The reason for this is the warming of water surface temperatures, a result of an increasingly warm atmosphere. A recent study by Kerry Emanuel, a professor of atmospheric science at MIT, suggests that hurricane strength and intensity has been rising alongside ocean temperatures, and is surpassing projected models for how storms should react to these changes. Of course hurricanes are fueled by warm water temps, which is why this could have such a positive effect on surf over the next few decades.
"As the world warms we expect more and more intense tropical hurricanes and cyclones," explains James McCarthy, a biological oceanography professor at Harvard University. "Weather records are being set all the time now. We're in an era of unprecedented extreme weather events."

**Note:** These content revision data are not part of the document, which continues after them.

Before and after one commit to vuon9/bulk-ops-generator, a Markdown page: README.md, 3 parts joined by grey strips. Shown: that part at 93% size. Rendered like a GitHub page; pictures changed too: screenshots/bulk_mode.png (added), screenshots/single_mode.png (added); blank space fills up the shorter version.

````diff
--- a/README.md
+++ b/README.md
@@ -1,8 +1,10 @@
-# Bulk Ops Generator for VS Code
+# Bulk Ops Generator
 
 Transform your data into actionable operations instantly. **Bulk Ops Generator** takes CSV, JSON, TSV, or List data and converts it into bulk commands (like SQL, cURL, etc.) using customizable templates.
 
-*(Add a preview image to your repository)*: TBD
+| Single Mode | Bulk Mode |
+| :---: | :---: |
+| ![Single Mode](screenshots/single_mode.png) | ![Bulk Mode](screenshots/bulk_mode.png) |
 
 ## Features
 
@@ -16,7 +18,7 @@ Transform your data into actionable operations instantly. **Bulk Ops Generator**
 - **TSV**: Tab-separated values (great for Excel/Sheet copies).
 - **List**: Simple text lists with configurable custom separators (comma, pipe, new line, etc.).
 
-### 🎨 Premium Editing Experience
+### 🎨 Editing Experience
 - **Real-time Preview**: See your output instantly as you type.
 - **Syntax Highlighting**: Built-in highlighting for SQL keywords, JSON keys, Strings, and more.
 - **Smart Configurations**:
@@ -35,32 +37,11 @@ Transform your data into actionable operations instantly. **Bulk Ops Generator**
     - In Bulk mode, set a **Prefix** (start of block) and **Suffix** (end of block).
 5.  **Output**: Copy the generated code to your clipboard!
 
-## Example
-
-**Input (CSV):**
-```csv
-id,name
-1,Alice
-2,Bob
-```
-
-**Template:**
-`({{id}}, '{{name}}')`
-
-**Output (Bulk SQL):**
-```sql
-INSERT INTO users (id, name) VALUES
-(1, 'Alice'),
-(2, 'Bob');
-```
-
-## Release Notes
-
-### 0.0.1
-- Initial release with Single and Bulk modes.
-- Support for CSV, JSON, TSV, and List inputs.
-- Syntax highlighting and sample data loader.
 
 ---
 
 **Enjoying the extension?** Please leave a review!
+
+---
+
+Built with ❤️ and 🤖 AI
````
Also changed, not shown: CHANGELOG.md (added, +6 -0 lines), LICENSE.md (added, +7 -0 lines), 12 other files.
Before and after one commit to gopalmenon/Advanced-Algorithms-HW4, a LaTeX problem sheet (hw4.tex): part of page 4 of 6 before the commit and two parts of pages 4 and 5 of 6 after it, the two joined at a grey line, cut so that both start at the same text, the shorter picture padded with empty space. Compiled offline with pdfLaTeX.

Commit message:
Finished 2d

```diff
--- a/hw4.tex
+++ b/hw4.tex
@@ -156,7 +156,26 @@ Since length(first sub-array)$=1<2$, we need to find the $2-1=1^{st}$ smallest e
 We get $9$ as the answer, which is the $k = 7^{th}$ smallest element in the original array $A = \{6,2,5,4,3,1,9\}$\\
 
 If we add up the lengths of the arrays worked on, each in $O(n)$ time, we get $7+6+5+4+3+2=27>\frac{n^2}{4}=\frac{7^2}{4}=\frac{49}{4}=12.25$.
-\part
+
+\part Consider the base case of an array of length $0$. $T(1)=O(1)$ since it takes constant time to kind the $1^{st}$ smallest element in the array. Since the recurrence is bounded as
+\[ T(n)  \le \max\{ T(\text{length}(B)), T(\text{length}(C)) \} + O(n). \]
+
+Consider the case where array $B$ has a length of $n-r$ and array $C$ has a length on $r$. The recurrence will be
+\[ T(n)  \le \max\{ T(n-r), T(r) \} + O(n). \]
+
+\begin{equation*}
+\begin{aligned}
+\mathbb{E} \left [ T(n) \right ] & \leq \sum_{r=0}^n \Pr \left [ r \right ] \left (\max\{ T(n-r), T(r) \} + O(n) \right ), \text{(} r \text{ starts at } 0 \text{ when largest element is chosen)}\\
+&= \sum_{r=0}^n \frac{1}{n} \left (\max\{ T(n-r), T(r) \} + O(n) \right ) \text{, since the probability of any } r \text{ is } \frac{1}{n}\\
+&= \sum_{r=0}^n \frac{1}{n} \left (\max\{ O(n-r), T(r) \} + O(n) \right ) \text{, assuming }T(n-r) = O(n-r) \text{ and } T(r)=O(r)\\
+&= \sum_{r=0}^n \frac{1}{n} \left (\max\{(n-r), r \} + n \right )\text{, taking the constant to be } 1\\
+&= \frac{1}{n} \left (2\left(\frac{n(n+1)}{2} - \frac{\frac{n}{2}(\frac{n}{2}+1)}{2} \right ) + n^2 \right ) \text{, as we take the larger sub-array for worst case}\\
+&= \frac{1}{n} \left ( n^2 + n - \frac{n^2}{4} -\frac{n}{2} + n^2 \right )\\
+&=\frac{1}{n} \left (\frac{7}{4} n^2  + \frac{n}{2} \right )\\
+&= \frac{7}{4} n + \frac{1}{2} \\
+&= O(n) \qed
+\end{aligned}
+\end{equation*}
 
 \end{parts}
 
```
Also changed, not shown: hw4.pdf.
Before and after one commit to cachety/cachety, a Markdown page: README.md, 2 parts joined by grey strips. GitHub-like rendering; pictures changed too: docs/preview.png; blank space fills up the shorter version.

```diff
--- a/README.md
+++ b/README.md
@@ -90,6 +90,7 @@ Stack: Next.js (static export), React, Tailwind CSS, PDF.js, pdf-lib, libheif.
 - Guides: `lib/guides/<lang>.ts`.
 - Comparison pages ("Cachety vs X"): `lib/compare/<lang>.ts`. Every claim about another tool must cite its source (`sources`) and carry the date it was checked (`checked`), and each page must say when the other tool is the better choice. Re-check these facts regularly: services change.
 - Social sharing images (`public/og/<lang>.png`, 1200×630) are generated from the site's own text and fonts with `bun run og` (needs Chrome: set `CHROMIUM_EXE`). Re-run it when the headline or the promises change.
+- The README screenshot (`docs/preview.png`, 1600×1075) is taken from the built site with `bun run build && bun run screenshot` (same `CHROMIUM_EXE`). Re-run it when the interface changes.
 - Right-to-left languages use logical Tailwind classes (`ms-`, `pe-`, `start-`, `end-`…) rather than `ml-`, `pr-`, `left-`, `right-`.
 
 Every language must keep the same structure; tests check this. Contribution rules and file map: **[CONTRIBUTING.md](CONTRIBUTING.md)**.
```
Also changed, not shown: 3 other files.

Opponents of this idea cite cyclical storm patterns, decades of increased hurricane activity and short-term changes like El Nino, to dispel the idea of a consistent trend. That theory, however, applies mostly to Atlantic-based hurricanes, which only churns out 12% of the worlds hurricanes and typhoons each year. According to National Geographic, "When [Kerry] Emanuel looked at the hurricane record in the North Atlantic, where the storms of most interest to U.S. residents form, he found that intensity fluctuated from decade to decade."
Yet, according to Kerry, "If you look at a more global measure of this metric, you don't see these strong inter-decadal swings. They cancel each other out between one ocean and the other. You see instead a large upward trend." In other words things are getting more intense on a global scale.
Vic DeJesus, lead meteorologist for Wavewatch.com, takes a cautionary approach. "It's a difficult issue to fully understand," explains DeJesus. "And recent trends may not be a good indicator of whether or not global warming is directly responsible for the increased tropical activity. We're working with limited data over a short time range so it's important not to jump to hasty conclusions."
There is also a hypothesis running through the scientific community that as global warming continues to melt the polar ice cap, North Pacific and North Atlantic storm systems will guide themselves closer to the Equator. For surfers this translates into larger and more frequent westerly swells in the NE Pacific and easterly swells in the NW Atlantic.
With large Pacific-based westerly swells backing up on surf forecast models like 747s at LAX, there seems to be some immediate validity to these claims. We'll have to wait and see. In the meantime, when somebody brings up global warming at a holiday party, you can tell them the good news: waves are on the way. – John Fowler